§ Task brief: Your task is to find every line in the records that holds the string "return" and copy it.

(Items from a data source)
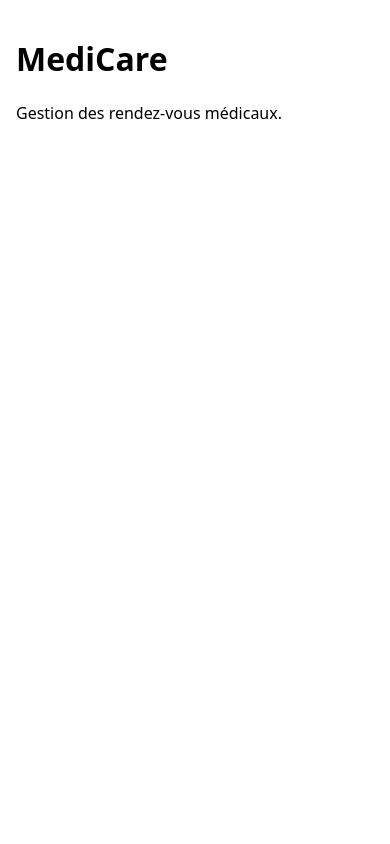
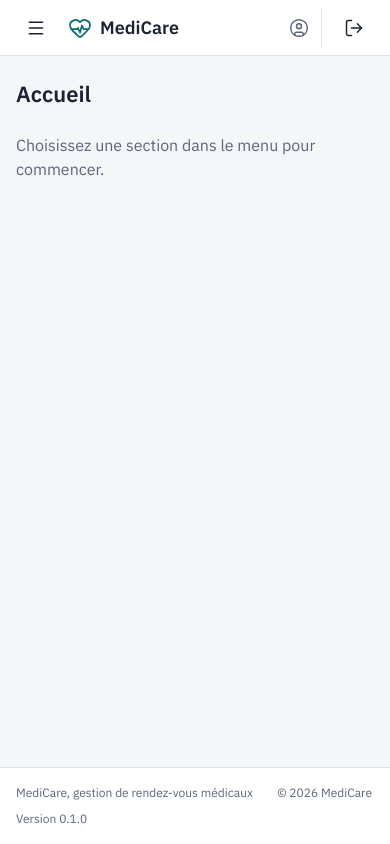
Before and after one commit to monamijer/medicare, a Node server app: page / in a window 390 px wide. Run offline with Node 20, Linux system fonts and the light colour scheme; some libraries are stand-ins or nearby versions.

Commit message:
feat: implement application layout

```diff
--- a/src/app.js
+++ b/src/app.js
@@ -1,6 +1,7 @@
 const path = require('path');
 const express = require('express');
 const webRoutes = require('./routes/web');
+const viewLocals = require('./middleware/viewLocals');
 const { notFound, errorHandler } = require('./middleware/errorHandler');
 
 const app = express();
@@ -16,6 +17,7 @@ app.get('/api/v1/health', (req, res) => {
   res.json({ status: 'ok' });
 });
 
+app.use(viewLocals);
 app.use('/', webRoutes);
 
 app.use(notFound);
--- a/src/config/env.js
+++ b/src/config/env.js
@@ -5,5 +5,6 @@ module.exports = {
   nodeEnv: process.env.NODE_ENV || 'development',
   mongodbUri: process.env.MONGODB_URI || 'mongodb://127.0.0.1:27017/medicare',
   sessionSecret: process.env.SESSION_SECRET,
+  devPreviewRole: process.env.DEV_PREVIEW_ROLE || '',
   clinicTimezone: process.env.CLINIC_TIMEZONE || 'Africa/Bujumbura',
 };
--- /dev/null
+++ b/src/middleware/viewLocals.js
@@ -0,0 +1,22 @@
+const pkg = require('../../package.json');
+const config = require('../config/env');
+const { ROLE_LABELS, getNavigation } = require('../utils/navigation');
+
+// Variables available in every Pug template.
+function viewLocals(req, res, next) {
+  let user = (req.session && req.session.user) || null;
+
+  // Temporary (removed in Phase 3): preview the shell with a fictional user.
+  if (!user && config.nodeEnv !== 'production' && ROLE_LABELS[config.devPreviewRole]) {
+    user = { fullName: 'Utilisateur démo', role: config.devPreviewRole };
+  }
+
+  res.locals.currentUser = user;
+  res.locals.roleLabel = user ? ROLE_LABELS[user.role] : null;
+  res.locals.nav = user ? getNavigation(user.role, req.path) : [];
+  res.locals.appVersion = pkg.version;
+  res.locals.currentYear = new Date().getFullYear();
+  next();
+}
+
+module.exports = viewLocals;
--- /dev/null
+++ b/src/public/css/layout.css
@@ -0,0 +1,131 @@
+/* Application shell: header, sidebar, content, footer */
+.app-header {
+  position: fixed;
+  inset: 0 0 auto 0;
+  z-index: 30;
+  display: flex;
+  align-items: center;
+  gap: var(--space-3);
+  height: var(--header-height);
+  padding: 0 var(--space-4);
+  background: var(--color-surface);
+  border-bottom: var(--border);
+}
+
+.brand {
+  display: inline-flex;
+  align-items: center;
+  gap: var(--space-2);
+  font-weight: var(--weight-semibold);
+  font-size: var(--text-lg);
+  color: var(--color-text);
+  text-decoration: none;
+}
+.brand .icon { color: var(--color-primary); width: 1.5rem; height: 1.5rem; }
+.brand:hover { color: var(--color-text); }
+
+.header-user {
+  display: flex;
+  align-items: center;
+  gap: var(--space-3);
+  margin-left: auto;
+  color: var(--color-text-muted);
+}
+.header-user-text { display: none; flex-direction: column; line-height: var(--leading-tight); }
+.header-user-name { color: var(--color-text); font-size: var(--text-sm); font-weight: var(--weight-medium); }
+.header-user-role { font-size: var(--text-xs); }
+.header-user form { margin: 0; padding-left: var(--space-3); border-left: var(--border); }
+
+/* Sidebar (hidden by default; opened through the hamburger button) */
+.sidebar {
+  position: fixed;
+  top: var(--header-height);
+  bottom: 0;
+  left: 0;
+  z-index: 20;
+  width: var(--sidebar-width);
+  padding: var(--space-3);
+  overflow-y: auto;
+  background: var(--color-surface);
+  border-right: var(--border);
+  transform: translateX(-100%);
+  visibility: hidden;
+  transition: transform var(--transition), visibility 0s linear var(--transition);
+}
+html[data-sidebar='open'] .sidebar {
+  transform: none;
+  visibility: visible;
+  transition: transform var(--transition), visibility 0s;
+}
+
+.nav-list { list-style: none; margin: 0; padding: 0; display: grid; gap: var(--space-1); }
+.nav-link {
+  display: flex;
+  align-items: center;
+  gap: var(--space-3);
+  padding: var(--space-2) var(--space-3);
+  font-size: var(--text-sm);
+  color: var(--color-text);
+  text-decoration: none;
+  border-radius: var(--radius-md);
+  transition: background-color var(--transition);
+}
+.nav-link:hover { background: var(--color-bg); color: var(--color-text); }
+.nav-link.is-active {
+  background: var(--color-primary-soft);
+  color: var(--color-primary);
+  font-weight: var(--weight-medium);
+  box-shadow: inset 3px 0 0 var(--color-primary);
+}
+
+.sidebar-backdrop { display: none; }
+
+/* Content */
+.app-body {
+  display: flex;
+  flex-direction: column;
+  min-height: 100vh;
+  padding-top: var(--header-height);
+  transition: margin-left var(--transition);
+}
+.page {
+  flex: 1;
+  width: 100%;
+  max-width: var(--content-max-width);
+  margin: 0 auto;
+  padding: var(--space-5) var(--space-4);
+}
+
+.app-footer {
+  display: flex;
+  flex-wrap: wrap;
+  gap: var(--space-2) var(--space-5);
+  padding: var(--space-4);
+  font-size: var(--text-xs);
+  color: var(--color-text-muted);
+  border-top: var(--border);
+  background: var(--color-surface);
+}
+
+/* Tablet and up */
+@media (min-width: 40rem) {
+  .header-user-text { display: flex; }
+  .page { padding: var(--space-6) var(--space-5); }
+}
+
+/* Mobile: the sidebar is a drawer over the content */
+@media (max-width: 61.99rem) {
+  html[data-sidebar='open'] .sidebar { box-shadow: var(--shadow-md); }
+  html[data-sidebar='open'] .sidebar-backdrop {
+    display: block;
+    position: fixed;
+    inset: var(--header-height) 0 0 0;
+    z-index: 15;
+    background: var(--color-overlay);
+  }
+}
+
+/* Desktop: the sidebar pushes the content */
+@media (min-width: 62rem) {
+  html.has-sidebar[data-sidebar='open'] .app-body { margin-left: var(--sidebar-width); }
+}
--- a/src/public/css/main.css
+++ b/src/public/css/main.css
@@ -1 +1,84 @@
-body { font-family: system-ui, sans-serif; margin: 0; padding: 1rem; }
+*, *::before, *::after { box-sizing: border-box; }
+
+html { -webkit-text-size-adjust: 100%; }
+
+body {
+  margin: 0;
+  font-family: var(--font-sans);
+  font-size: var(--text-base);
+  line-height: var(--leading-normal);
+  color: var(--color-text);
+  background: var(--color-bg);
+}
+
+h1, h2, h3 { margin: 0; line-height: var(--leading-tight); font-weight: var(--weight-semibold); }
+h1 { font-size: var(--text-xl); }
+h2 { font-size: var(--text-lg); }
+p { margin: 0 0 var(--space-4); max-width: 65ch; }
+
+a { color: var(--color-primary); }
+a:hover { color: var(--color-primary-hover); }
+
+:focus-visible { outline: none; box-shadow: var(--focus-ring); border-radius: var(--radius-sm); }
+
+.icon {
+  width: 1.25rem;
+  height: 1.25rem;
+  flex-shrink: 0;
+  fill: none;
+  stroke: currentColor;
+  stroke-width: 1.75;
+  stroke-linecap: round;
+  stroke-linejoin: round;
+}
+
+.text-muted { color: var(--color-text-muted); }
+
+/* Buttons */
+.btn {
+  display: inline-flex;
+  align-items: center;
+  gap: var(--space-2);
+  padding: var(--space-2) var(--space-4);
+  font: inherit;
+  font-size: var(--text-sm);
+  font-weight: var(--weight-medium);
+  text-decoration: none;
+  border: 1px solid transparent;
+  border-radius: var(--radius-md);
+  cursor: pointer;
+  transition: background-color var(--transition), border-color var(--transition);
+}
+.btn-primary { background: var(--color-primary); color: var(--color-on-primary); }
+.btn-primary:hover { background: var(--color-primary-hover); color: var(--color-on-primary); }
+.btn-secondary { background: var(--color-surface); color: var(--color-text); border-color: var(--color-border-strong); }
+.btn-secondary:hover { background: var(--color-bg); color: var(--color-text); }
+.btn:disabled { opacity: 0.55; cursor: not-allowed; }
+
+.icon-btn {
+  display: inline-grid;
+  place-items: center;
+  width: 2.5rem;
+  height: 2.5rem;
+  padding: 0;
+  color: var(--color-text);
+  background: transparent;
+  border: 0;
+  border-radius: var(--radius-md);
+  cursor: pointer;
+  transition: background-color var(--transition);
+}
+.icon-btn:hover { background: var(--color-bg); }
+
+.page-header {
+  display: flex;
+  flex-wrap: wrap;
+  align-items: center;
+  justify-content: space-between;
+  gap: var(--space-3);
+  margin-bottom: var(--space-5);
+}
+
+@media (prefers-reduced-motion: reduce) {
+  *, *::before, *::after { transition: none !important; }
+}
--- /dev/null
+++ b/src/public/js/shell.js
@@ -0,0 +1,42 @@
+// Sidebar behaviour. Loaded in <head> so the initial state is set before first paint.
+(function () {
+  var root = document.documentElement;
+  var KEY = 'medicare.sidebar';
+  var desktop = window.matchMedia('(min-width: 62rem)');
+
+  function read() { try { return localStorage.getItem(KEY); } catch (e) { return null; } }
+  function write(value) { try { localStorage.setItem(KEY, value); } catch (e) { /* storage unavailable */ } }
+
+  // Desktop remembers the choice (open by default); mobile always starts closed.
+  function initialState() { return desktop.matches && read() !== 'closed' ? 'open' : 'closed'; }
+
+  root.dataset.sidebar = initialState();
+
+  document.addEventListener('DOMContentLoaded', function () {
+    var toggle = document.getElementById('sidebar-toggle');
+    var backdrop = document.getElementById('sidebar-backdrop');
+    if (!toggle) return;
+
+    function set(state) {
+      root.dataset.sidebar = state;
+      toggle.setAttribute('aria-expanded', String(state === 'open'));
+      if (desktop.matches) write(state);
+    }
+
+    toggle.setAttribute('aria-expanded', String(root.dataset.sidebar === 'open'));
+    toggle.addEventListener('click', function () {
+      set(root.dataset.sidebar === 'open' ? 'closed' : 'open');
+    });
+    if (backdrop) backdrop.addEventListener('click', function () { set('closed'); });
+    document.addEventListener('keydown', function (event) {
+      if (event.key === 'Escape' && !desktop.matches && root.dataset.sidebar === 'open') {
+        set('closed');
+        toggle.focus();
+      }
+    });
+    desktop.addEventListener('change', function () {
+      root.dataset.sidebar = initialState();
+      toggle.setAttribute('aria-expanded', String(root.dataset.sidebar === 'open'));
+    });
+  });
+})();
--- a/src/views/errors/error.pug
+++ b/src/views/errors/error.pug
@@ -1,7 +1,7 @@
 extends ../layouts/base
 
 block content
-  main
+  .page-header
     h1 Erreur #{status}
-    p= message
-    a(href='/') Retour à l'accueil
+  p= message
+  a.btn.btn-secondary(href='/') Retour à l'accueil
--- a/src/views/layouts/base.pug
+++ b/src/views/layouts/base.pug
@@ -1,9 +1,19 @@
 doctype html
-html(lang='fr')
+html(lang='fr', class=currentUser ? 'has-sidebar' : '')
   head
     meta(charset='utf-8')
     meta(name='viewport', content='width=device-width, initial-scale=1')
-    title #{title ? title + ' · ' : ''}MediCare
+    title #{title ? title + ' | ' : ''}MediCare
+    link(rel='stylesheet', href='/css/tokens.css')
     link(rel='stylesheet', href='/css/main.css')
+    link(rel='stylesheet', href='/css/layout.css')
+    if currentUser
+      script(src='/js/shell.js')
   body
-    block content
+    include ../partials/header
+    if currentUser
+      include ../partials/sidebar
+    .app-body
+      main.page
+        block content
+      include ../partials/footer
--- a/src/views/pages/home.pug
+++ b/src/views/pages/home.pug
@@ -1,6 +1,6 @@
 extends ../layouts/base
 
 block content
-  main
-    h1 MediCare
-    p Gestion des rendez-vous médicaux.
+  .page-header
+    h1 Accueil
+  p.text-muted Choisissez une section dans le menu pour commencer.
--- /dev/null
+++ b/src/views/partials/footer.pug
@@ -0,0 +1,4 @@
+footer.app-footer
+  span MediCare, gestion de rendez-vous médicaux
+  span © #{currentYear} MediCare
+  span Version #{appVersion}
--- /dev/null
+++ b/src/views/partials/header.pug
@@ -0,0 +1,18 @@
+include icon
+
+header.app-header
+  if currentUser
+    button#sidebar-toggle.icon-btn(type='button', aria-controls='sidebar', aria-expanded='false', aria-label='Afficher ou masquer le menu')
+      +icon('menu')
+  a.brand(href='/')
+    +icon('heart-pulse')
+    span MediCare
+  if currentUser
+    .header-user
+      +icon('circle-user')
+      .header-user-text
+        span.header-user-name= currentUser.fullName
+        span.header-user-role= roleLabel
+      form(method='post', action='/logout')
+        button.icon-btn(type='submit', aria-label='Se déconnecter', title='Se déconnecter')
+          +icon('log-out')
--- /dev/null
+++ b/src/views/partials/icon.pug
@@ -0,0 +1,3 @@
+mixin icon(name)
+  svg.icon(aria-hidden='true', focusable='false')
+    use(href=`/assets/icons.svg#${name}`)
--- /dev/null
+++ b/src/views/partials/sidebar.pug
@@ -0,0 +1,11 @@
+include icon
+
+aside#sidebar.sidebar
+  nav(aria-label='Navigation principale')
+    ul.nav-list
+      each item in nav
+        li
+          a.nav-link(href=item.href, class=item.active ? 'is-active' : '', aria-current=item.active ? 'page' : false)
+            +icon(item.icon)
+            span= item.label
+#sidebar-backdrop.sidebar-backdrop
```
Also changed, not shown: PROJECT_STATUS.md (+10 -7 lines), src/utils/navigation.js (added, +42 -0 lines), tests/layout.test.js (added, +55 -0 lines), 1 other file.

§ Output below:
+  function read() { try { return localStorage.getItem(KEY); } catch (e) { return null; } }
+  function initialState() { return desktop.matches && read() !== 'closed' ? 'open' : 'closed'; }
+    if (!toggle) return;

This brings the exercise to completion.